• It’s a Bird, It’s a Plane, It’s...Super Priority! A Brief Primer on Purchase Money Security Interests
  • March 24, 2015 | Author: Jamie Watkins Bruno
  • Law Firm: Williams Mullen - Richmond Office
  • What is a “Purchase Money Security Interest”?

    A “purchase-money security interest” (or “PMSI”) is a security interest securing a “purchase-money obligation”, or an obligation incurred by a debtor to buy collateral (known as “purchase-money collateral”). Such obligation can be in the form of seller financing or a third-party loan. A lender is eligible for a PMSI if (1) it provides a loan that enables the debtor to acquire goods, and (2) the loan proceeds are in fact used to acquire such goods.

    Can a PMSI Exist in Any Type of Collateral?

    A lender may only have a PMSI in goods (including fixtures) or software.

    Why is a PMSI Special?

    A PMSI has super priority over conflicting security interests in the same collateral, provided the secured lender follows the requirements prescribed by the Uniform Commercial Code (set forth in UCC § 9-324). The lender’s security interest in identifiable proceeds of the underlying goods also has super priority if the PMSI is properly perfected.

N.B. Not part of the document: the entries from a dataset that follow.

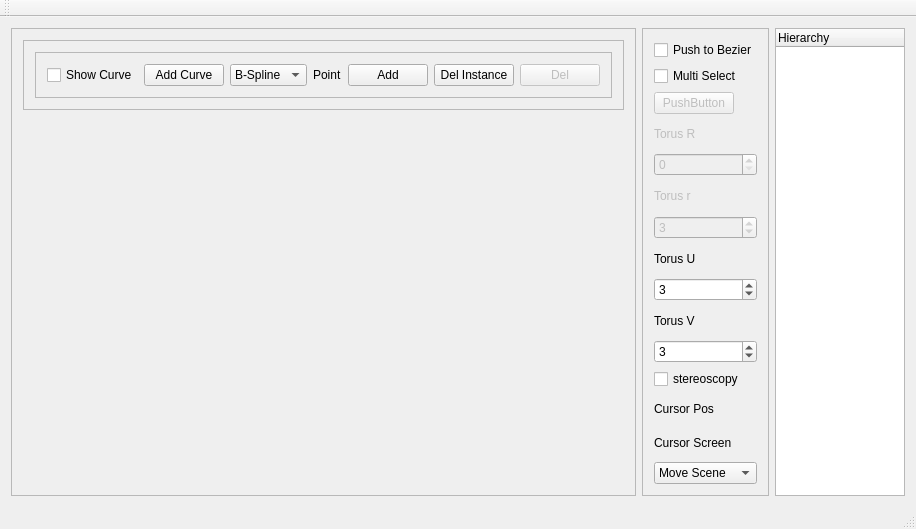
The window that GraphicEngine/mainwindow.ui (awitwicka/3DGraphicEngine) describes before a commit, drawn with Qt 5.
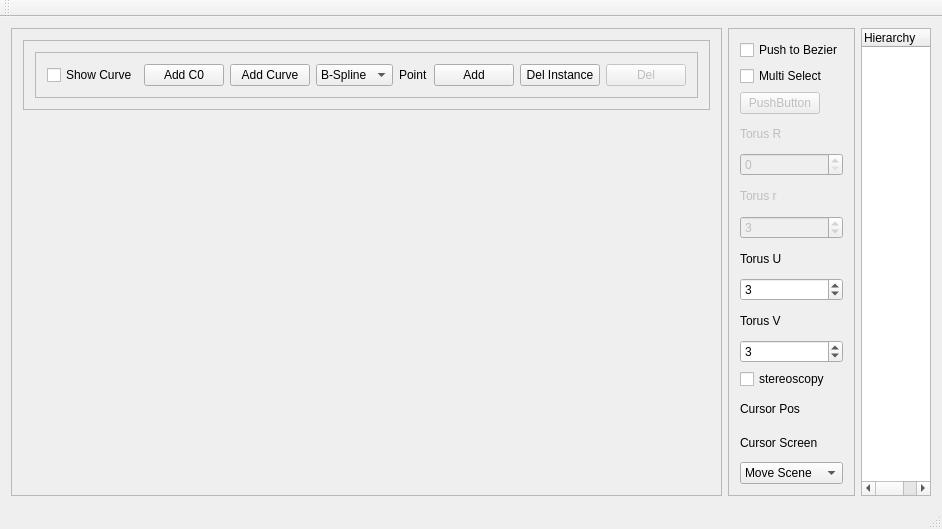
The same window after the commit. Custom widgets are drawn as their Qt base class.

What changed in the file:
```diff
--- a/GraphicEngine/mainwindow.ui
+++ b/GraphicEngine/mainwindow.ui
@@ -64,6 +64,13 @@
                </property>
               </widget>
              </item>
+             <item>
+              <widget class="QPushButton" name="pushButton_addC0">
+               <property name="text">
+                <string>Add C0</string>
+               </property>
+              </widget>
+             </item>
              <item>
               <widget class="QPushButton" name="pushButton_addBezier">
                <property name="text">
```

    Who Bears the Burden of Proving a PMSI Exists?

    The short answer is: the lender. Since the lender has the burden of proving that the funds were used as intended (i.e., to acquire the collateral), tracing the use of loan proceeds is critical. The best practice for lenders is to either (1) pay the loan proceeds directly to the seller to finance the acquisition of the goods, or (2) issue a check jointly payable to the debtor and seller for such acquisition. Either method provides sufficient proof that the loan proceeds were actually used by the debtor to purchase the goods. In addition, the burden will be on the lender to demonstrate when the debtor took possession of the goods - beware that relying on the date of the contract may not be sufficient.

    How Does a Lender Obtain a PMSI?

    PMSIs are obtained much like a regular security interest: (1) the lender and debtor must execute a security agreement to create the security interest (note that this should be a prospective agreement, and may not cover prior debts); (2) the security interest must be perfected by filing a UCC financing statement in the appropriate jurisdiction; (3) the UCC financing statement must be filed (a) prior to the debtor receiving the goods, or (b) within 20 days after such receipt (note that for goods that are to become fixtures, the filing must occur prior to or within 20 days of such goods actually becoming fixtures); and (4) if the goods are inventory or livestock, the lender must give written notice to the holder of any conflicting security interest (stating that the lender expects to acquire a PMSI in certain goods of debtor and describing those goods with particularity), which notice must be received by the other secured creditor prior to the debtor’s receipt of the goods (up to 5 years prior to such receipt with respect to inventory and up to 5 months prior to such receipt with respect to livestock).

    Further, if the goods are inventory or livestock, the UCC financing statement must be filed prior to debtor’s receipt of the collateral; the trailing 20 day window does not apply. For this reason, the best practice is for the lender to always file the UCC financing statement before delivery of the collateral to the debtor. The UCC permits filing a UCC financing statement in advance of the delivery of the security agreement or the attachment of the security interest

    Which Creditors Must Receive Notice?

    To determine which parties must receive a PMSI notice, the secured party must conduct a UCC search. The lender is responsible for providing notice to all required parties. As with all other PMSI requirements, the lender has the burden of proving when the notice was received by a competing creditor. The best practice is to send notices by a method that provides a signature as proof of delivery, such as certified mail or overnight courier.

    Does a PMSI Expire?

    A PMSI is valid for 5 years. No further notice must be provided during such 5 year period to other creditors who already have been notified of the PMSI. The secured lender can send a new notice before the end of the 5 year period to extend the coverage.

    If the goods are livestock, notice is only effective for 6 months.

    Conclusion

    The PMSI provides tremendous benefits for the secured lender; however, the lender must be careful to strictly comply with the PMSI requirements of the UCC.